A metaanalysis found a prevalence of 36–74.4% in adult epilepsy patients (mainly difficulties of maintaining sleep) and 11% in the pediatric population [73]. In a prospective study in nine patients deep brain stimulation of the anterior thalamic nucleus (ANT) was associated with polysomnographically detected awakenings in 14–67% of stimulations [74].

Of note, most studies were limited by sleep evaluation using questionnaires instead of polysomnography and epilepsy syndromes were not classified sufficiently.


  • AE that do not exert influence on sleep should be preferred.

  • PSG can be used in patients treated with deep brain stimulation to detect stimulus associated arousals.

  • Slow release melatonin can be used in epilepsy to shorten sleep latency (although this has only been verified in children so far).

Insomnia in neuromuscular disease

A German study compared the frequency of non-motor symptoms in 90 NMD patients with an age matched control group demonstrating significantly more insomnia symptoms in the NMD group [75]. In a Japanese case report insomnia was the leading complaint in a patient with ALS [76].

A Chinese study investigated the use of integrative therapies (chinese herbs, massage, acupuncture) in 258 patients with amyotrophic lateral sclerosis (ALS) and found a higher use of these therapies in ALS patients with insomnia than in those without [77]. An Italian study investigated the association of sleep disorders in facial-scapular-humeral dystrophy (FHSD). Polysomnographic data of 32 patients with a genetic form of FSHD were compared to those of an age matched control group. The FSHD group showed longer sleep latencies, shorter sleep duration, more frequent wake episodes and a shorter amount of REM sleep. With disease progression FSHD patients had less body movements in sleep [78].

An Italian and an American study describe each a case with Morvan syndrome. In both cases severe neuromyotonia was combined with severe insomnia, and in both cases antibodies against voltage-gated potassium channels were detected. In one of these cases plasmapheresis resulted in a restitution [79], in another case restitution was achieved by thymectomy [80].

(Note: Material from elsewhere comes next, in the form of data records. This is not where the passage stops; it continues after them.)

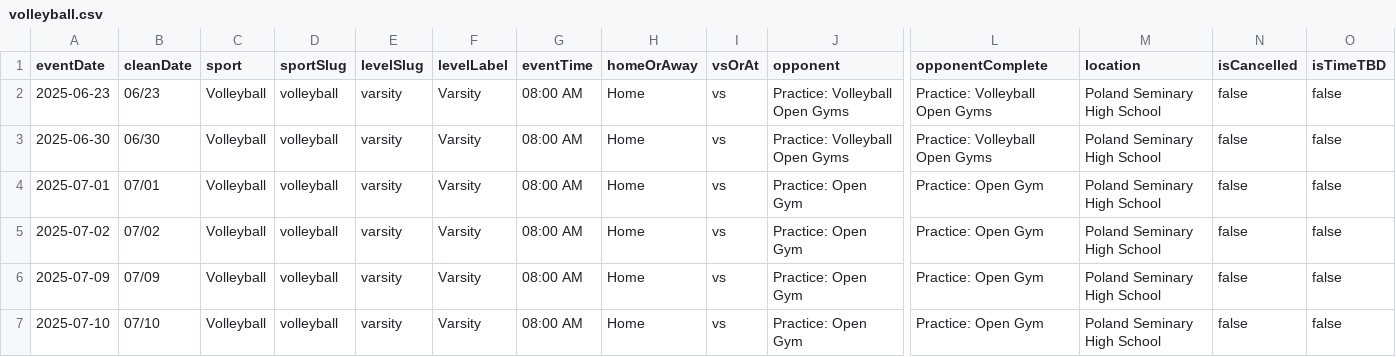
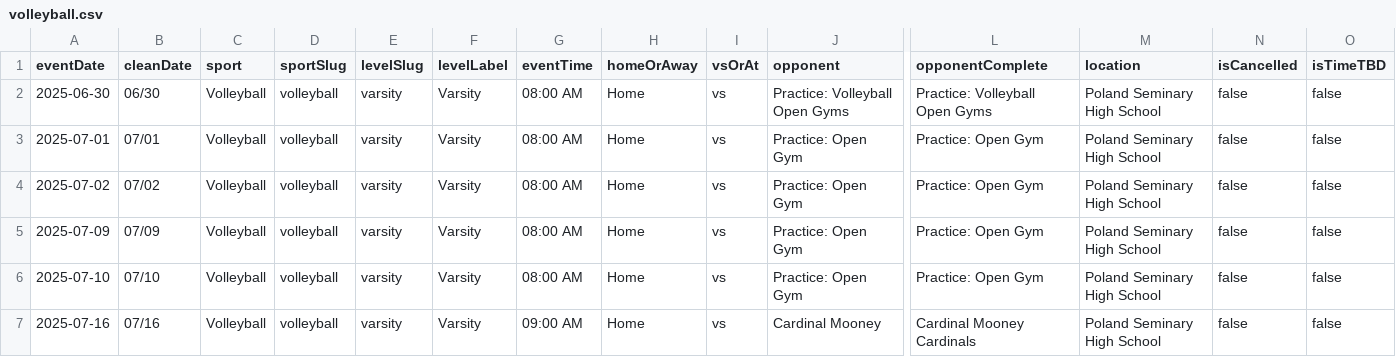
Before and after one commit to nruggieri-poland/schedules, a CSV file: data/volleyball.csv, drawn as a sheet; only a part is shown, gaps mark what is left out; the shorter side is filled out with more unchanged rows; rows hold the shown columns only; the diff names each change by its address in the sheet, - before the commit and + after, or states it on an @@ line.

```diff
--- a/data/volleyball.csv
+++ b/data/volleyball.csv
-row 2: 2025-06-23 | 06/23 | Volleyball | volleyball | varsity | Varsity | 08:00 AM | Home | vs | Practice: Volleyball Open Gyms | Practice: Volleyball Open Gyms | Poland Seminary High School | false | false
```
Also changed, not shown: data/combined.csv, 7 other files.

An American study investigated the frequency of sleep disorders using polysomnographic data a in 8 patients with myotonic dystrophy type 2. Five (62,5%) patients suffered from insomnia [81].

An Italian study compared the frequency of SRBD in 13 patients with sporadic inclusion body myositis (IBM) to those of age matched controls and found significantly lower sleep efficiency, a higher frequency of nocturnal awakenings, and significantly longer nocturnal wake times [82].

Limitations: Very low patient numbers.


  • Insomnia should be considered as a relevant sleep disorder in ALS.

  • Insomnias should be taken into anamnestic and diagnostic considerations in FSHD, IBM and MD2.

  • Insomnia must be considered as an integral sleep disorder in patients with Morvan-Syndome, which may improve by treatment with plasmapheresis or thymectomy.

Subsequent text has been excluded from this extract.